• _REQUIRED ACTION_: Give back each line of the material that contains the word "size".

• _ENTRIES PROVIDED_:
_ _ _ _

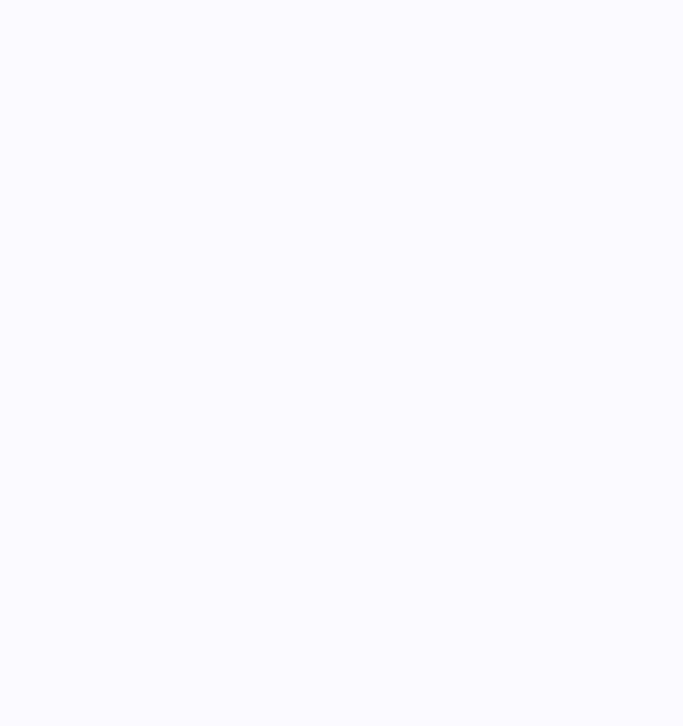
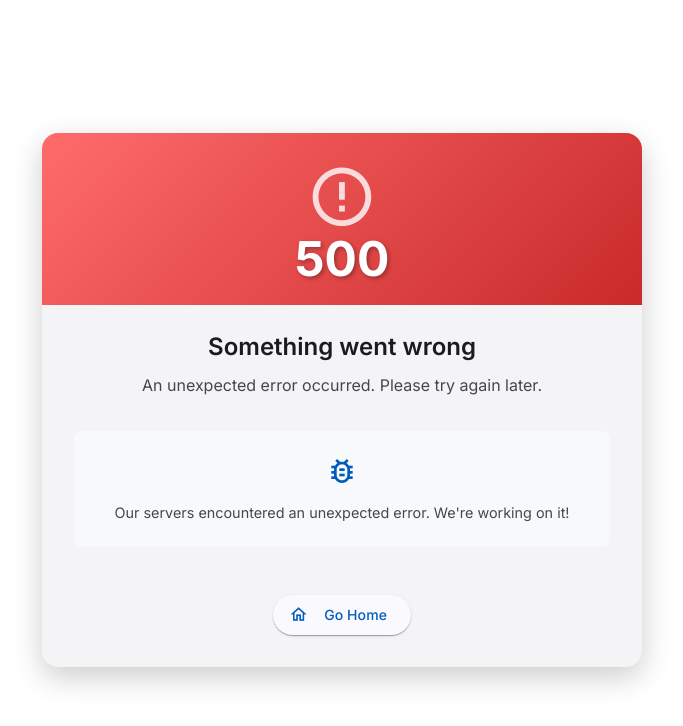
Before and after one commit to iamcore113/merra-accounting, an Angular app in the folder web/: page /error in a window 1280 px wide. Before the commit this address led to /. Shown: the top 726 px of the page, without its empty margins (298-981 px from the left). Built offline with nearby package versions, Linux system fonts and the light colour scheme.

Commit message:
[ANG] - add error page component

```diff
--- a/web/src/app/app.routes.ts
+++ b/web/src/app/app.routes.ts
@@ -6,6 +6,7 @@ import { AuthLayout } from './shared/components/auth-layout/auth-layout';
 import { VerifyAccount } from './views/verify-account/verify-account';
 import { PersonalDetails } from './views/personal-details/personal-details';
 import { CreateOrganization } from './views/create-organization/create-organization';
+import { ErrorPage } from './views/error-page/error-page';
 
 export const routes: Routes = [
   { path: '', redirectTo: 'home', pathMatch: 'full' },
@@ -24,5 +25,10 @@ export const routes: Routes = [
     path: 'create/organization/:email',
     component: CreateOrganization,
     title: 'Create Organization'
+  },
+  {
+    path: 'error',
+    component: ErrorPage,
+    title: 'Error'
   }
 ];
--- /dev/null
+++ b/web/src/app/views/error-page/error-page.html
@@ -0,0 +1,43 @@
+<div class="error-container">
+  <mat-card class="error-card">
+    <mat-card-header>
+      <mat-card-title class="error-title">
+        <mat-icon fontSet="material-icons-outlined" class="error-icon">error_outline</mat-icon>
+        <span class="error-code">{{ errorCode }}</span>
+      </mat-card-title>
+    </mat-card-header>
+
+    <mat-card-content class="error-content">
+      <h2 class="error-message">{{ errorMessage }}</h2>
+      <p class="error-description">{{ errorDescription }}</p>
+
+      @if (errorCode === '404') {
+      <div class="error-details">
+        <mat-icon fontSet="material-icons-outlined">search_off</mat-icon>
+        <p>The page you're looking for doesn't exist or has been moved.</p>
+      </div>
+    }
+
+    @if (errorCode === '403') {
+      <div class="error-details">
+        <mat-icon fontSet="material-icons-outlined">lock</mat-icon>
+        <p>You don't have permission to access this resource.</p>
+      </div>
+    }
+
+    @if (errorCode === '500') {
+      <div class="error-details">
+        <mat-icon fontSet="material-icons-outlined">bug_report</mat-icon>
+        <p>Our servers encountered an unexpected error. We're working on it!</p>
+      </div>
+    }
+    </mat-card-content>
+
+    <mat-card-actions class="error-actions">
+      <button mat-raised-button color="primary" (click)="goHome()">
+        <mat-icon fontSet="material-icons-outlined">home</mat-icon>
+        Go Home
+      </button>
+    </mat-card-actions>
+  </mat-card>
+</div>
--- /dev/null
+++ b/web/src/app/views/error-page/error-page.scss
@@ -0,0 +1,170 @@
+@use '@angular/material' as mat;
+
+.error-container {
+  min-height: 100vh;
+  display: flex;
+  align-items: center;
+  justify-content: center;
+  padding: 2rem;
+  background-color: white;
+}
+
+.error-card {
+  max-width: 600px;
+  width: 100%;
+  text-align: center;
+  box-shadow: 0 10px 30px rgba(0, 0, 0, 0.2);
+  border-radius: 16px;
+  overflow: hidden;
+
+  mat-card-header {
+    background: linear-gradient(135deg, #ff6b6b 0%, #c92a2a 100%);
+    padding: 2rem 1rem;
+    display: flex;
+    justify-content: center;
+    text-align: center;
+
+    .error-title {
+      display: flex;
+      flex-direction: column;
+      align-items: center;
+      gap: 1rem;
+      color: white;
+
+      .error-icon {
+        font-size: 4rem;
+        width: 4rem;
+        height: 4rem;
+        animation: pulse 2s infinite;
+      }
+
+      .error-code {
+        font-size: 3rem;
+        font-weight: bold;
+        margin: 0;
+        text-shadow: 2px 2px 4px rgba(0, 0, 0, 0.3);
+      }
+    }
+  }
+
+  .error-content {
+    padding: 2rem;
+
+    .error-message {
+      font-size: 1.5rem;
+      font-weight: 600;
+      color: var(--mat-sys-on-surface);
+      margin: 0 0 1rem 0;
+    }
+
+    .error-description {
+      font-size: 1rem;
+      color: var(--mat-sys-on-surface-variant);
+      margin: 0 0 2rem 0;
+      line-height: 1.6;
+    }
+
+    .error-details {
+      display: flex;
+      flex-direction: column;
+      align-items: center;
+      gap: 1rem;
+      padding: 1.5rem;
+      background-color: #f8f9fa;
+      border-radius: 8px;
+      margin-bottom: 1rem;
+
+      mat-icon {
+        font-size: 2rem;
+        width: 2rem;
+        height: 2rem;
+        color: var(--mat-sys-primary);
+      }
+
+      p {
+        margin: 0;
+        font-size: 0.9rem;
+        color: var(--mat-sys-on-surface-variant);
+      }
+    }
+  }
+
+  .error-actions {
+    display: flex;
+    justify-content: center;
+    gap: 1rem;
+    padding: 0 2rem 2rem 2rem;
+
+    button {
+      display: flex;
+      align-items: center;
+      gap: 0.5rem;
+      min-width: 120px;
+
+      mat-icon {
+        font-size: 1.2rem;
+        width: 1.2rem;
+        height: 1.2rem;
+      }
+    }
+  }
+}
+
+@keyframes pulse {
+  0% {
+    transform: scale(1);
+    opacity: 1;
+  }
+  50% {
+    transform: scale(1.1);
+    opacity: 0.8;
+  }
+  100% {
+    transform: scale(1);
+    opacity: 1;
+  }
+}
+
+// Responsive design
+@media (max-width: 768px) {
+  .error-container {
+    padding: 1rem;
+  }
+
+  .error-card {
+    margin: 1rem;
+
+    mat-card-header {
+      padding: 1.5rem 1rem;
+
+      .error-title {
+        .error-icon {
+          font-size: 3rem;
+          width: 3rem;
+          height: 3rem;
+        }
+
+        .error-code {
+          font-size: 2.5rem;
+        }
+      }
+    }
+
+    .error-content {
+      padding: 1.5rem;
+
+      .error-message {
+        font-size: 1.25rem;
+      }
+    }
+
+    .error-actions {
+      flex-direction: column;
+      padding: 0 1.5rem 1.5rem 1.5rem;
+
+      button {
+        width: 100%;
+      }
+    }
+  }
+}
--- /dev/null
+++ b/web/src/app/views/error-page/error-page.ts
@@ -0,0 +1,38 @@
+import { Component, OnInit } from '@angular/core';
+import { ActivatedRoute, Router } from '@angular/router';
+import { MatButtonModule } from '@angular/material/button';
+import { MatCardModule } from '@angular/material/card';
+import { MatIconModule } from '@angular/material/icon';
+
+@Component({
+  selector: 'app-error-page',
+  imports: [
+    MatButtonModule,
+    MatCardModule,
+    MatIconModule
+  ],
+  templateUrl: './error-page.html',
+  styleUrl: './error-page.scss',
+})
+export class ErrorPage implements OnInit {
+  errorCode: string = '500';
+  errorMessage: string = 'Something went wrong';
+  errorDescription: string = 'An unexpected error occurred. Please try again later.';
+
+  constructor(
+    private route: ActivatedRoute,
+    private router: Router
+  ) {}
+
+  ngOnInit() {
+    this.route.queryParams.subscribe(params => {
+      this.errorCode = params['code'] || '500';
+      this.errorMessage = params['message'] || 'Something went wrong';
+      this.errorDescription = params['description'] || 'An unexpected error occurred. Please try again later.';
+    });
+  }
+
+  goHome() {
+    this.router.navigate(['/']);
+  }
+}
```
Also changed, not shown: 1 other file (tests, documents, lock files or other folders).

_ _ _ _

• _TASK ANSWER_:
+        font-size: 4rem;
+        font-size: 3rem;
+      font-size: 1.5rem;
+      font-size: 1rem;
+        font-size: 2rem;
+        font-size: 0.9rem;
+        font-size: 1.2rem;
+          font-size: 3rem;
+          font-size: 2.5rem;
+        font-size: 1.25rem;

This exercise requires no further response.